How to complete this task —
In the entries below, find the lines that contain the word "form" and copy them.

(Front-end code change data)

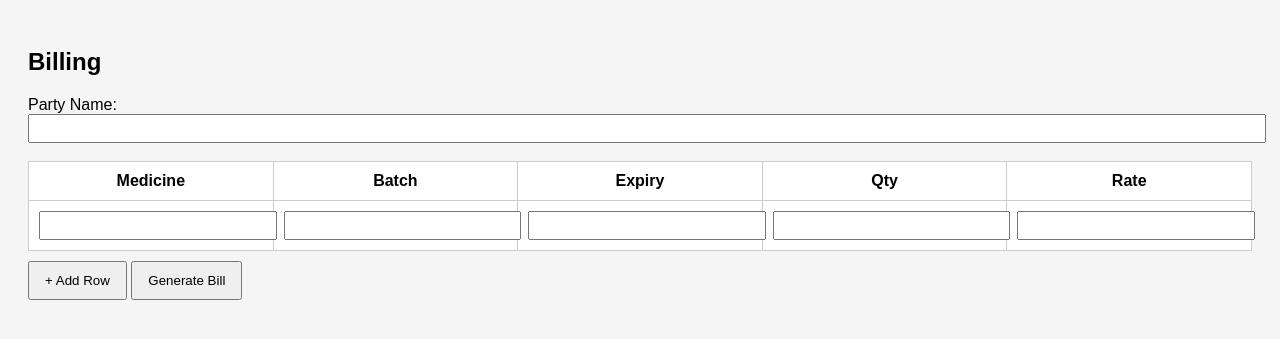
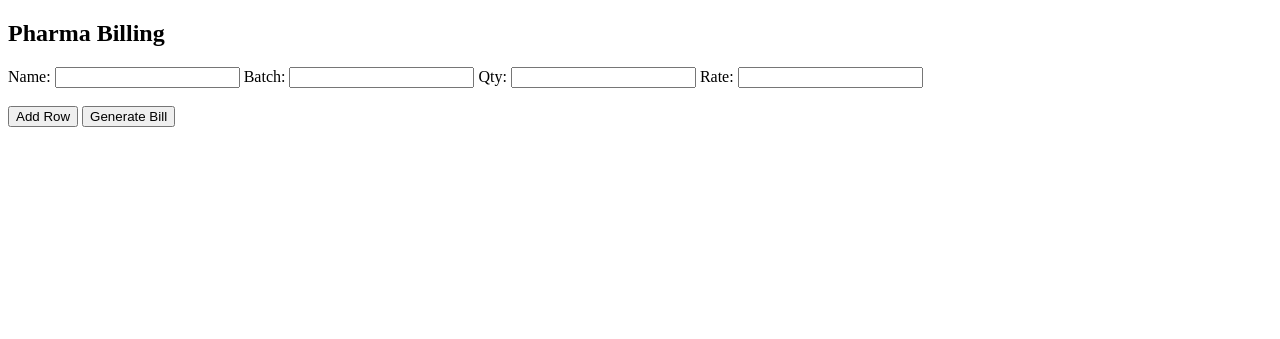
Before and after one commit to Sadiyamd029/pharma-billing, a Flask app: page / in a window 1280 px wide. Shown: the top 339 px of the page. Run offline with Flask 3, Linux system fonts and the light colour scheme.

Commit message:
final working version

```diff
--- a/templates/index.html
+++ b/templates/index.html
@@ -1,82 +1,39 @@
 <!DOCTYPE html>
 <html>
 <head>
-    <title>Billing</title>
-    <style>
-        body {
-            font-family: Arial;
-            background: #f5f5f5;
-            padding: 20px;
-        }
-
-        table {
-            width: 100%;
-            background: white;
-            border-collapse: collapse;
-        }
-
-        th, td {
-            padding: 10px;
-            border: 1px solid #ccc;
-        }
-
-        input {
-            width: 100%;
-            padding: 5px;
-        }
-
-        button {
-            padding: 10px 15px;
-            margin-top: 10px;
-            cursor: pointer;
-        }
-    </style>
+    <title>Pharma Billing</title>
 </head>
-
 <body>
 
-<h2>Billing</h2>
+<h2>Pharma Billing</h2>
 
-<form action="/billing" method="POST">
+<form method="POST" action="/billing">
 
-    <label>Party Name:</label>
-    <input type="text" name="party_name"><br><br>
+    <div id="rows">
+        <div>
+            Name: <input type="text" name="name">
+            Batch: <input type="text" name="batch">
+            Qty: <input type="number" name="qty">
+            Rate: <input type="number" name="rate">
+        </div>
+    </div>
 
-    <table id="table">
-        <tr>
-            <th>Medicine</th>
-            <th>Batch</th>
-            <th>Expiry</th>
-            <th>Qty</th>
-            <th>Rate</th>
-        </tr>
-
-        <tr>
-            <td><input name="name[]"></td>
-            <td><input name="batch[]"></td>
-            <td><input name="expiry[]"></td>
-            <td><input name="qty[]"></td>
-            <td><input name="rate[]"></td>
-        </tr>
-    </table>
-
-    <button type="button" onclick="addRow()">+ Add Row</button>
+    <br>
+    <button type="button" onclick="addRow()">Add Row</button>
     <button type="submit">Generate Bill</button>
 
 </form>
 
 <script>
 function addRow() {
-    let table = document.getElementById("table");
-    let row = table.insertRow();
-
-    row.innerHTML = `
-        <td><input name="name[]"></td>
-        <td><input name="batch[]"></td>
-        <td><input name="expiry[]"></td>
-        <td><input name="qty[]"></td>
-        <td><input name="rate[]"></td>
+    let div = document.createElement("div");
+    div.innerHTML = `
+        Name: <input type="text" name="name">
+        Batch: <input type="text" name="batch">
+        Qty: <input type="number" name="qty">
+        Rate: <input type="number" name="rate">
     `;
+    document.getElementById("rows").appendChild(div);
 }
 </script>
 
```
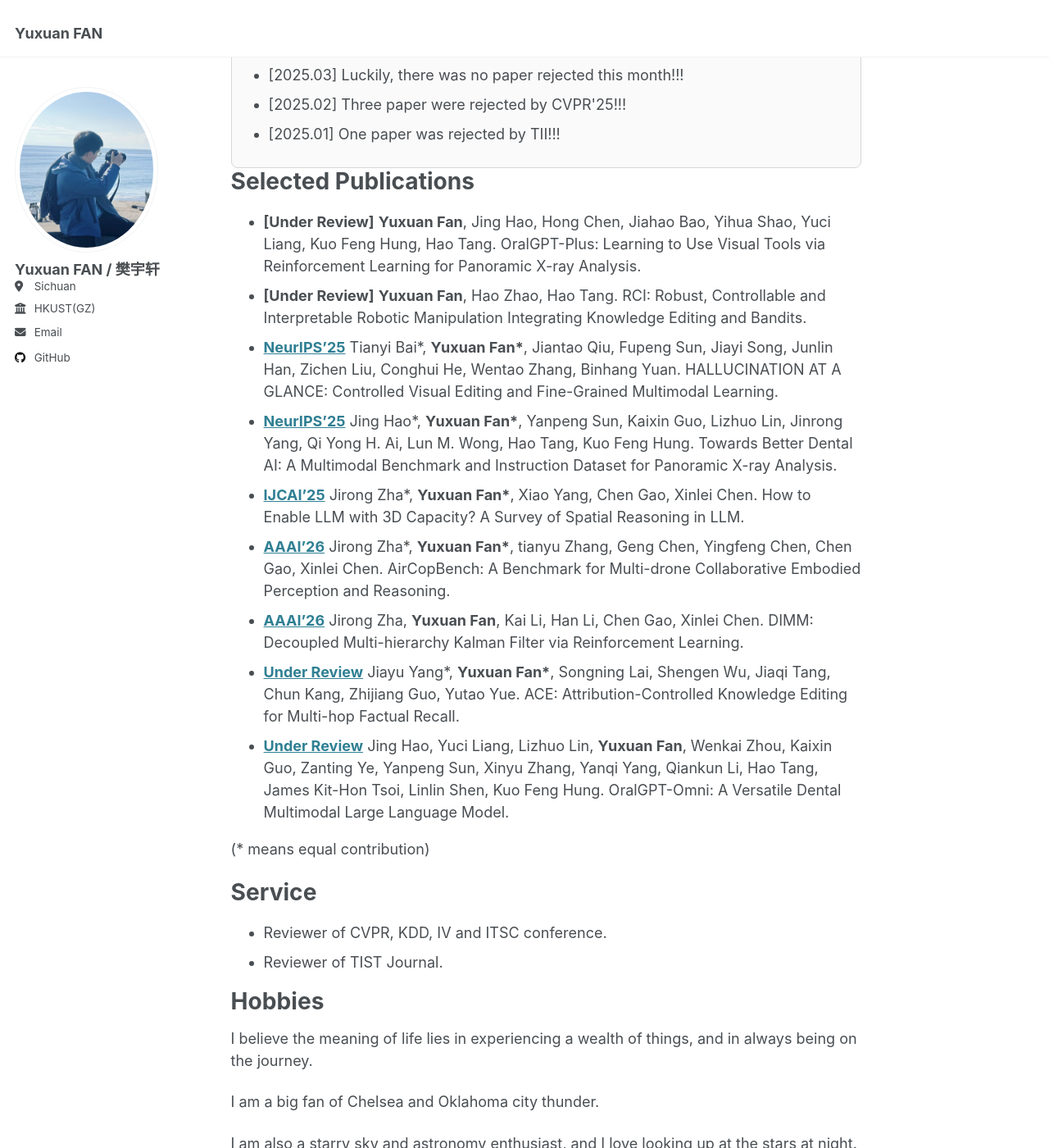
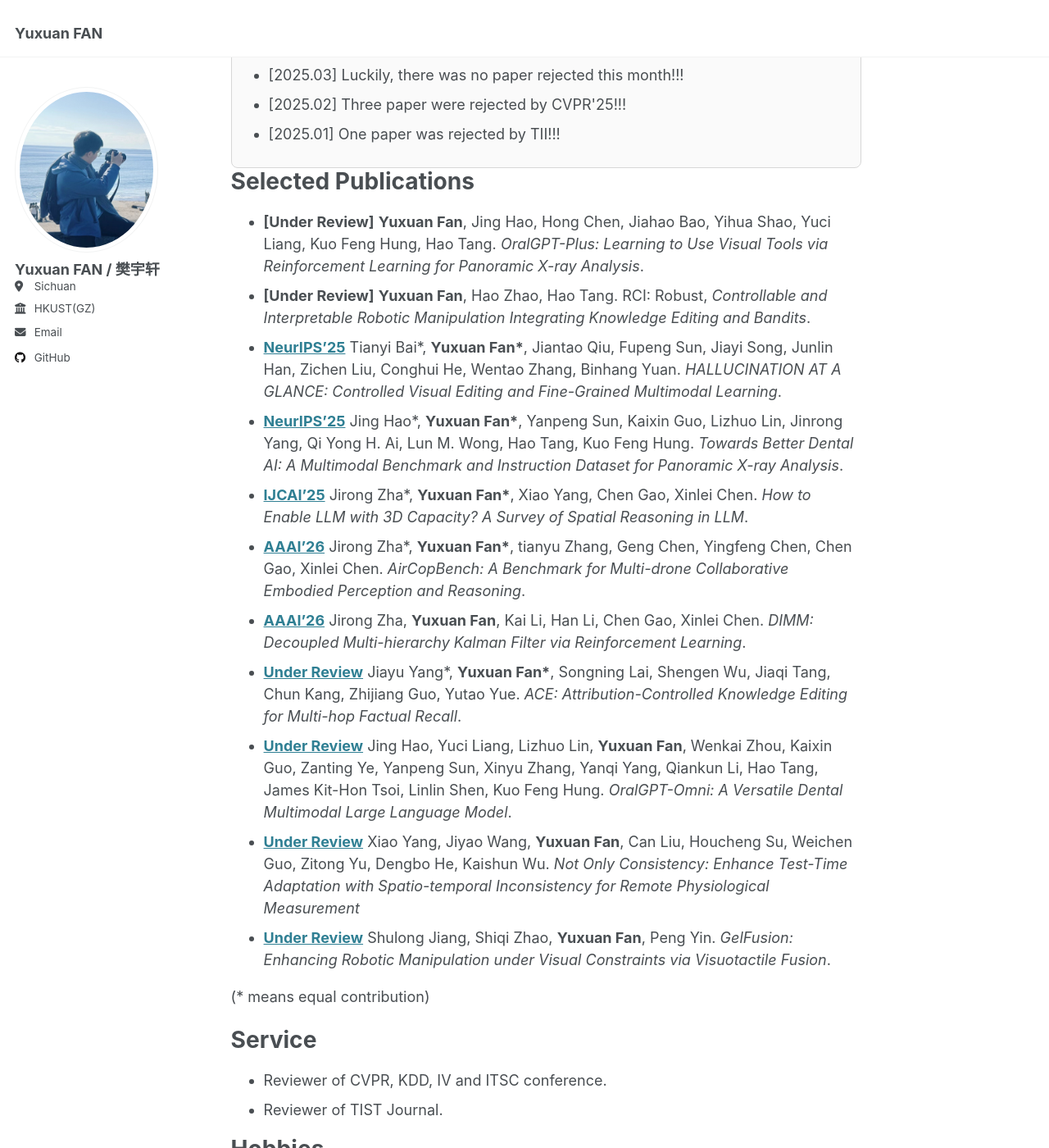
Before and after one commit to yuxuanfanOrion/yuxuanfanOrion.github.io, a Jekyll site: the page built from _pages/about.md, in a window 1280 px wide and 1400 px high, scrolled down 912 px. Shown: the whole window at 82% size. Built offline with Jekyll 4.4.1, drawn with Linux system fonts in a browser that asks for light colours.

Commit message:
Update about.md

```diff
--- a/_pages/about.md
+++ b/_pages/about.md
@@ -100,15 +100,17 @@
 
 
 # Selected Publications
-- **[Under Review]** **Yuxuan Fan**, Jing Hao, Hong Chen, Jiahao Bao, Yihua Shao, Yuci Liang, Kuo Feng Hung, Hao Tang. OralGPT-Plus: Learning to Use Visual Tools via Reinforcement Learning for Panoramic X-ray Analysis.
-- **[Under Review]** **Yuxuan Fan**, Hao Zhao, Hao Tang. RCI: Robust, Controllable and Interpretable Robotic Manipulation Integrating Knowledge Editing and Bandits.
-- **[NeurIPS’25](https://arxiv.org/pdf/2506.07227)** Tianyi Bai\*, **Yuxuan Fan\***, Jiantao Qiu, Fupeng Sun, Jiayi Song, Junlin Han, Zichen Liu, Conghui He, Wentao Zhang, Binhang Yuan. HALLUCINATION AT A GLANCE: Controlled Visual Editing and Fine-Grained Multimodal Learning.
-- **[NeurIPS’25](https://arxiv.org/pdf/2509.09254)** Jing Hao\*, **Yuxuan Fan\***, Yanpeng Sun, Kaixin Guo, Lizhuo Lin, Jinrong Yang, Qi Yong H. Ai, Lun M. Wong, Hao Tang, Kuo Feng Hung. Towards Better Dental AI: A Multimodal Benchmark and Instruction Dataset for Panoramic X-ray Analysis.
-- **[IJCAI'25](https://arxiv.org/pdf/2504.05786)** Jirong Zha\*, **Yuxuan Fan\***, Xiao Yang, Chen Gao, Xinlei Chen. How to Enable LLM with 3D Capacity? A Survey of Spatial Reasoning in LLM.
-- **[AAAI'26](https://arxiv.org/abs/2511.11025)** Jirong Zha\*, **Yuxuan Fan\***, tianyu Zhang, Geng Chen, Yingfeng Chen, Chen Gao, Xinlei Chen. AirCopBench: A Benchmark for Multi-drone Collaborative Embodied Perception and Reasoning.
-- **[AAAI'26](https://arxiv.org/pdf/2505.12340)** Jirong Zha, **Yuxuan Fan**, Kai Li, Han Li, Chen Gao, Xinlei Chen. DIMM: Decoupled Multi-hierarchy Kalman Filter via Reinforcement Learning.
-- **[Under Review](https://arxiv.org/abs/2510.07896)** Jiayu Yang\*, **Yuxuan Fan\***, Songning Lai, Shengen Wu, Jiaqi Tang, Chun Kang, Zhijiang Guo, Yutao Yue. ACE: Attribution-Controlled Knowledge Editing for Multi-hop Factual Recall.
-- **[Under Review](https://arxiv.org/abs/2511.22055)** Jing Hao, Yuci Liang, Lizhuo Lin, **Yuxuan Fan**, Wenkai Zhou, Kaixin Guo, Zanting Ye, Yanpeng Sun, Xinyu Zhang, Yanqi Yang, Qiankun Li, Hao Tang, James Kit-Hon Tsoi, Linlin Shen, Kuo Feng Hung. OralGPT-Omni: A Versatile Dental Multimodal Large Language Model.
+- **[Under Review]** **Yuxuan Fan**, Jing Hao, Hong Chen, Jiahao Bao, Yihua Shao, Yuci Liang, Kuo Feng Hung, Hao Tang. _OralGPT-Plus: Learning to Use Visual Tools via Reinforcement Learning for Panoramic X-ray Analysis_.
+- **[Under Review]** **Yuxuan Fan**, Hao Zhao, Hao Tang. RCI: Robust, _Controllable and Interpretable Robotic Manipulation Integrating Knowledge Editing and Bandits_.
+- **[NeurIPS’25](https://arxiv.org/pdf/2506.07227)** Tianyi Bai\*, **Yuxuan Fan\***, Jiantao Qiu, Fupeng Sun, Jiayi Song, Junlin Han, Zichen Liu, Conghui He, Wentao Zhang, Binhang Yuan. _HALLUCINATION AT A GLANCE: Controlled Visual Editing and Fine-Grained Multimodal Learning_.
+- **[NeurIPS’25](https://arxiv.org/pdf/2509.09254)** Jing Hao\*, **Yuxuan Fan\***, Yanpeng Sun, Kaixin Guo, Lizhuo Lin, Jinrong Yang, Qi Yong H. Ai, Lun M. Wong, Hao Tang, Kuo Feng Hung. _Towards Better Dental AI: A Multimodal Benchmark and Instruction Dataset for Panoramic X-ray Analysis_.
+- **[IJCAI'25](https://arxiv.org/pdf/2504.05786)** Jirong Zha\*, **Yuxuan Fan\***, Xiao Yang, Chen Gao, Xinlei Chen. _How to Enable LLM with 3D Capacity? A Survey of Spatial Reasoning in LLM_.
+- **[AAAI'26](https://arxiv.org/abs/2511.11025)** Jirong Zha\*, **Yuxuan Fan\***, tianyu Zhang, Geng Chen, Yingfeng Chen, Chen Gao, Xinlei Chen. _AirCopBench: A Benchmark for Multi-drone Collaborative Embodied Perception and Reasoning_.
+- **[AAAI'26](https://arxiv.org/pdf/2505.12340)** Jirong Zha, **Yuxuan Fan**, Kai Li, Han Li, Chen Gao, Xinlei Chen. _DIMM: Decoupled Multi-hierarchy Kalman Filter via Reinforcement Learning_.
+- **[Under Review](https://arxiv.org/abs/2510.07896)** Jiayu Yang\*, **Yuxuan Fan\***, Songning Lai, Shengen Wu, Jiaqi Tang, Chun Kang, Zhijiang Guo, Yutao Yue. _ACE: Attribution-Controlled Knowledge Editing for Multi-hop Factual Recall_.
+- **[Under Review](https://arxiv.org/abs/2511.22055)** Jing Hao, Yuci Liang, Lizhuo Lin, **Yuxuan Fan**, Wenkai Zhou, Kaixin Guo, Zanting Ye, Yanpeng Sun, Xinyu Zhang, Yanqi Yang, Qiankun Li, Hao Tang, James Kit-Hon Tsoi, Linlin Shen, Kuo Feng Hung. _OralGPT-Omni: A Versatile Dental Multimodal Large Language Model_.
+- **[Under Review](https://arxiv.org/abs/2507.07908)** Xiao Yang, Jiyao Wang, **Yuxuan Fan**, Can Liu, Houcheng Su, Weichen Guo, Zitong Yu, Dengbo He, Kaishun Wu. _Not Only Consistency: Enhance Test-Time Adaptation with Spatio-temporal Inconsistency for Remote Physiological Measurement_
+- **[Under Review](https://arxiv.org/abs/2505.07455)** Shulong Jiang, Shiqi Zhao, **Yuxuan Fan**, Peng Yin. _GelFusion: Enhancing Robotic Manipulation under Visual Constraints via Visuotactile Fusion_.
 
 (\* means equal contribution)
 
```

Exercise answer —
-<form action="/billing" method="POST">
+<form method="POST" action="/billing">
 </form>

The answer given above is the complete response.